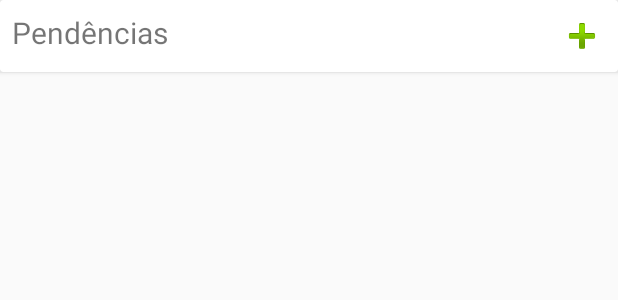
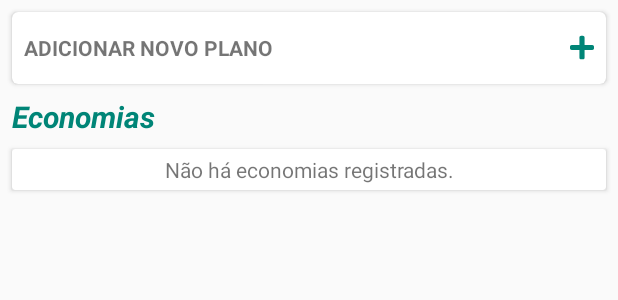
Before and after one commit to mathbaltazar/Myself, an Android app: the layout fragment_economias.xml on its own in the app's theme, with its tools: preview values and no code run, on a phone screen of 412 x 824 dp. Shown: the top 300 px of the screen. Run offline under Robolectric (Android 15) with nearby library versions, the phone set to English and light mode, and no system bars.

Commit message:
Pager Economia

```diff
--- a/app/src/main/java/com/baltazarstudio/regular/database/Database.kt
+++ b/app/src/main/java/com/baltazarstudio/regular/database/Database.kt
@@ -17,6 +17,8 @@ abstract class Database<T>(context: Context) :
     override fun onCreate(db: SQLiteDatabase) {
         CarteiraPendenciaDAO.onCreate(db)
         RegistroItemDAO.onCreate(db)
+        EconomiaDAO.onCreate(db)
+        PoupancaDAO.onCreate(db)
     }
 
     override fun onUpgrade(p0: SQLiteDatabase?, p1: Int, p2: Int) {
--- a/app/src/main/java/com/baltazarstudio/regular/ui/CarteiraAbertaFragment.kt
+++ b/app/src/main/java/com/baltazarstudio/regular/ui/CarteiraAbertaFragment.kt
@@ -78,8 +78,6 @@ class CarteiraAbertaFragment : Fragment() {
         }
 
         dialog.show()
-
-
     }
 
     private fun addPendencia(descricao: String, valor: String) {
--- a/app/src/main/res/drawable/ic_add.xml
+++ b/app/src/main/res/drawable/ic_add.xml
@@ -8,6 +8,6 @@
     <path
         android:name="path"
         android:pathData="M 416 208 L 272 208 L 272 64 C 272 46.33 257.67 32 240 32 L 208 32 C 190.33 32 176 46.33 176 64 L 176 208 L 32 208 C 14.33 208 0 222.33 0 240 L 0 272 C 0 289.67 14.33 304 32 304 L 176 304 L 176 448 C 176 465.67 190.33 480 208 480 L 240 480 C 257.67 480 272 465.67 272 448 L 272 304 L 416 304 C 433.67 304 448 289.67 448 272 L 448 240 C 448 222.33 433.67 208 416 208 Z"
-        android:fillColor="#757575"
+        android:fillColor="@color/colorPrimary"
         android:strokeWidth="1"/>
 </vector>
--- a/app/src/main/res/layout/fragment_economias.xml
+++ b/app/src/main/res/layout/fragment_economias.xml
@@ -4,48 +4,47 @@
               xmlns:tools="http://schemas.android.com/tools"
               android:layout_width="match_parent"
               android:layout_height="match_parent"
+              android:padding="@dimen/all_default_layout_offset"
               android:orientation="vertical"
               tools:ignore="ContentDescription">
 
     <androidx.cardview.widget.CardView
             android:layout_width="match_parent"
             android:layout_height="wrap_content"
+            android:layout_margin="@dimen/all_default_layout_offset"
+            app:cardCornerRadius="4dp"
             app:cardElevation="2dp">
 
-        <LinearLayout
+        <TextView
+                android:id="@+id/button_add_economia"
                 android:layout_width="match_parent"
-                android:layout_height="wrap_content"
-                android:orientation="vertical"
-                android:padding="@dimen/all_default_layout_offset">
-
-            <RelativeLayout
-                    android:layout_width="match_parent"
-                    android:layout_height="wrap_content"
-                    android:layout_margin="@dimen/all_default_layout_offset">
+                android:layout_height="@dimen/all_button_default_height"
+                android:padding="@dimen/all_padding_card_button_textview"
+                android:gravity="center|start"
+                android:background="?attr/selectableItemBackground"
+                android:clickable="true"
+                android:focusable="true"
+                android:textStyle="bold"
+                android:drawableEnd="@drawable/ic_add"
+                android:text="@string/all_button_novo_plano" />
+    </androidx.cardview.widget.CardView>
 
     <TextView
             android:layout_width="match_parent"
             android:layout_height="wrap_content"
-                        android:layout_toStartOf="@id/btn_toggle_add_item_carteira"
-                        android:text="@string/all_carteira_title_pendencias"
+            android:layout_margin="@dimen/all_default_layout_offset"
+            android:text="@string/all_carteira_title_economias"
+            android:textStyle="bold|italic"
             android:textAlignment="textStart"
+            android:textColor="@color/colorPrimary"
             android:textSize="20sp" />
 
-                <ImageView
-                        android:id="@+id/btn_toggle_add_item_carteira"
-                        android:layout_width="wrap_content"
+    <androidx.cardview.widget.CardView
+            android:layout_width="match_parent"
             android:layout_height="wrap_content"
-                        android:layout_alignParentEnd="true"
-                        android:background="?android:selectableItemBackground"
-                        android:clickable="true"
-                        android:focusable="true"
-                        android:src="@android:drawable/ic_input_add" />
-
-            </RelativeLayout>
-
-
-        </LinearLayout>
-    </androidx.cardview.widget.CardView>
+            android:layout_margin="@dimen/all_default_layout_offset"
+            app:cardCornerRadius="2dp"
+            app:cardElevation="2dp">
 
         <TextView
                 android:id="@+id/tv_sem_economias"
@@ -53,12 +52,12 @@
                 android:layout_height="wrap_content"
                 android:padding="@dimen/all_default_layout_offset"
                 android:text="@string/all_label_sem_economias"
-            android:textAlignment="center"
-            android:visibility="gone" />
+                android:textAlignment="center" />
 
         <ListView
                 android:id="@+id/listview_carteira_economias"
                 android:layout_width="match_parent"
                 android:layout_height="match_parent" />
 
+    </androidx.cardview.widget.CardView>
 </LinearLayout>
--- a/app/src/main/res/layout/item_carteira_aberta_pendencia.xml
+++ b/app/src/main/res/layout/list_item_carteira_aberta_pendencia.xml
@@ -1,6 +1,6 @@
 <?xml version="1.0" encoding="utf-8"?>
 <LinearLayout xmlns:android="http://schemas.android.com/apk/res/android"
-    android:id="@+id/layout_item_carteira"
+    android:id="@+id/layout_item_pendencia"
     android:layout_width="match_parent"
     android:layout_height="wrap_content"
     android:background="?android:selectableItemBackground"
--- a/app/src/main/res/values/strings.xml
+++ b/app/src/main/res/values/strings.xml
@@ -7,12 +7,14 @@
     <string name="all_input_hint_valor">Valor</string>
     <string name="all_input_hint_descricao">Descrição</string>
     <string name="all_carteira_title_pendencias">Pendências</string>
-    <string name="all_carteira_title_economias">Pendências</string>
+    <string name="all_carteira_title_economias">Economias</string>
     <string name="all_label_sem_pendencias">Não há pendências registradas.</string>
     <string name="all_label_sem_economias">Não há economias registradas.</string>
 
     <string name="hello_blank_fragment">Hello blank fragment</string>
     <string name="toast_carteira_pendencia_adicionada">Pendência adicionada</string>
+    <string name="toast_nova_economia_adicionada">Economia adicionada</string>
+
     <string name="all_string_dialog_adicionar_campos_vazios">Todos os campos devem ser preenchidos</string>
     <string name="activity_title_detalhes_item_carteira">Pendência</string>
     <string name="toast_detalhe_item_carteira_registro_adicionado">Registro adicionado</string>
@@ -25,4 +27,5 @@
     <string name="toast_carteira_pendencia_removida">Pendência removida</string>
     <string name="activity_title_main">Controles</string>
     <string name="all_button_nova_pendencia">ADICIONAR NOVA PENDÊNCIA</string>
+    <string name="all_button_novo_plano">ADICIONAR NOVO PLANO</string>
 </resources>
```
Also changed, not shown: app/src/main/java/com/baltazarstudio/regular/adapter/CarteiraPendenciaAdapter.kt (+21 -25 lines), app/src/main/java/com/baltazarstudio/regular/adapter/EconomiasAdapter.kt (added, +56 -0 lines), app/src/main/java/com/baltazarstudio/regular/database/CarteiraPendenciaDAO.kt (+3 -6 lines), app/src/main/java/com/baltazarstudio/regular/database/EconomiaDAO.kt (added, +95 -0 lines), app/src/main/java/com/baltazarstudio/regular/database/PoupancaDAO.kt (added, +86 -0 lines), app/src/main/java/com/baltazarstudio/regular/model/Economia.kt (added, +12 -0 lines), app/src/main/java/com/baltazarstudio/regular/model/Poupanca.kt (added, +11 -0 lines), app/src/main/java/com/baltazarstudio/regular/ui/EconomiasFragment.kt (+76 -4 lines), app/src/main/res/layout/activity_main_content.xml (+9 -5 lines), app/src/main/res/layout/fragment_carteira_aberta.xml (+10 -18 lines), app/src/main/res/layout/list_item_economias.xml (added, +23 -0 lines). Lines whose indentation alone changed are shown as unchanged.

---*---

**Work request**
Only the lines above that include the word "drawable" belong in the answer; copy each one.

**Exercise result**
--- a/app/src/main/res/drawable/ic_add.xml
+++ b/app/src/main/res/drawable/ic_add.xml
+                android:drawableEnd="@drawable/ic_add"
-                        android:src="@android:drawable/ic_input_add" />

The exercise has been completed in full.